Top of Data to use
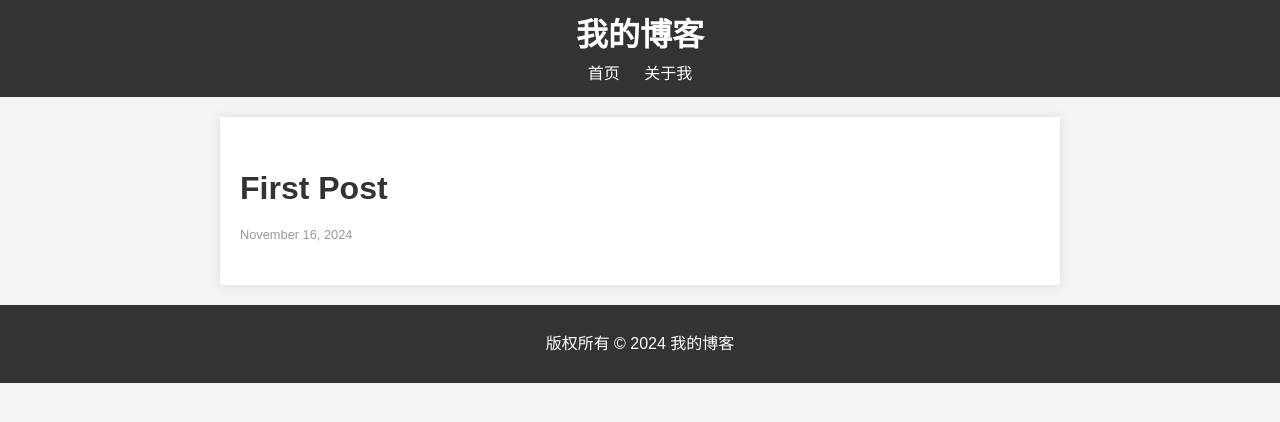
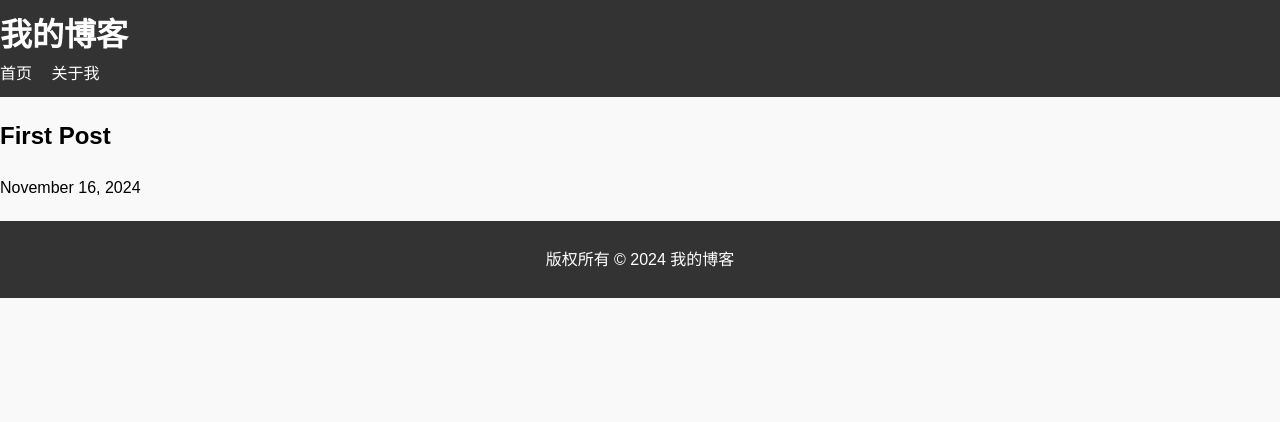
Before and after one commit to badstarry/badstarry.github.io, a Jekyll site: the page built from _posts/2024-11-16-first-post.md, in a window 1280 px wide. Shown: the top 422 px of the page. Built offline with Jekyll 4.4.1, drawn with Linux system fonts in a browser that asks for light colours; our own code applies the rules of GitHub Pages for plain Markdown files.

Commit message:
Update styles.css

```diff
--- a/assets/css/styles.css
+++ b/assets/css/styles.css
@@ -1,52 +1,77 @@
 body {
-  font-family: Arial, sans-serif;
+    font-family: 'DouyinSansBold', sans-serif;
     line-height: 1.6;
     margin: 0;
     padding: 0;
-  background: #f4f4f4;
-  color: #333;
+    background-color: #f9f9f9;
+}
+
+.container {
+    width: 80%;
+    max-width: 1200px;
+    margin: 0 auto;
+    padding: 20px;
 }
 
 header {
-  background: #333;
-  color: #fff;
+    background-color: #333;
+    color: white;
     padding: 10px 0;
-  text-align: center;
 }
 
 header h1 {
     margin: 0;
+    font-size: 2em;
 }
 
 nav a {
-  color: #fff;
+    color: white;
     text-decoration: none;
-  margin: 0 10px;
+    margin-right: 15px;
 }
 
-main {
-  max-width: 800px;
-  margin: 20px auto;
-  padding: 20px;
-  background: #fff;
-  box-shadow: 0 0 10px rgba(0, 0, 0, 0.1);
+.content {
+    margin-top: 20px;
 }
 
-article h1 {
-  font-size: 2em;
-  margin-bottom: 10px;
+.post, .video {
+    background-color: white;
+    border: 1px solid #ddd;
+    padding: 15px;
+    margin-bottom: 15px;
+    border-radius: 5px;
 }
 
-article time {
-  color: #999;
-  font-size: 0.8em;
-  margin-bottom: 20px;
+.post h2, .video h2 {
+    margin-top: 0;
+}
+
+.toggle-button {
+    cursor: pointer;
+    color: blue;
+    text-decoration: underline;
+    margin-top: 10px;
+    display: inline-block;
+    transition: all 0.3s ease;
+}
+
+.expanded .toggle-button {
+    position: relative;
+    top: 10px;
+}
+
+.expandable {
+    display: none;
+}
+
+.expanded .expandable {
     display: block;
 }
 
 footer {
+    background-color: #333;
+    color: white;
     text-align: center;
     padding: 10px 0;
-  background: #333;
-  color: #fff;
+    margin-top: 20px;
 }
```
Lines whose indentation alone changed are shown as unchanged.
Bottom of Data to use
● **Directions for this task**:
Output all the records above exactly, but without their images.

● **Response for this exercise**:
Before and after one commit to badstarry/badstarry.github.io, a Jekyll site: the page built from _posts/2024-11-16-first-post.md, in a window 1280 px wide. Shown: the top 422 px of the page. Built offline with Jekyll 4.4.1, drawn with Linux system fonts in a browser that asks for light colours; our own code applies the rules of GitHub Pages for plain Markdown files.

Commit message:
Update styles.css

```diff
--- a/assets/css/styles.css
+++ b/assets/css/styles.css
@@ -1,52 +1,77 @@
 body {
-  font-family: Arial, sans-serif;
+    font-family: 'DouyinSansBold', sans-serif;
     line-height: 1.6;
     margin: 0;
     padding: 0;
-  background: #f4f4f4;
-  color: #333;
+    background-color: #f9f9f9;
+}
+
+.container {
+    width: 80%;
+    max-width: 1200px;
+    margin: 0 auto;
+    padding: 20px;
 }
 
 header {
-  background: #333;
-  color: #fff;
+    background-color: #333;
+    color: white;
     padding: 10px 0;
-  text-align: center;
 }
 
 header h1 {
     margin: 0;
+    font-size: 2em;
 }
 
 nav a {
-  color: #fff;
+    color: white;
     text-decoration: none;
-  margin: 0 10px;
+    margin-right: 15px;
 }
 
-main {
-  max-width: 800px;
-  margin: 20px auto;
-  padding: 20px;
-  background: #fff;
-  box-shadow: 0 0 10px rgba(0, 0, 0, 0.1);
+.content {
+    margin-top: 20px;
 }
 
-article h1 {
-  font-size: 2em;
-  margin-bottom: 10px;
+.post, .video {
+    background-color: white;
+    border: 1px solid #ddd;
+    padding: 15px;
+    margin-bottom: 15px;
+    border-radius: 5px;
 }
 
-article time {
-  color: #999;
-  font-size: 0.8em;
-  margin-bottom: 20px;
+.post h2, .video h2 {
+    margin-top: 0;
+}
+
+.toggle-button {
+    cursor: pointer;
+    color: blue;
+    text-decoration: underline;
+    margin-top: 10px;
+    display: inline-block;
+    transition: all 0.3s ease;
+}
+
+.expanded .toggle-button {
+    position: relative;
+    top: 10px;
+}
+
+.expandable {
+    display: none;
+}
+
+.expanded .expandable {
     display: block;
 }
 
 footer {
+    background-color: #333;
+    color: white;
     text-align: center;
     padding: 10px 0;
-  background: #333;
-  color: #fff;
+    margin-top: 20px;
 }
```
Lines whose indentation alone changed are shown as unchanged.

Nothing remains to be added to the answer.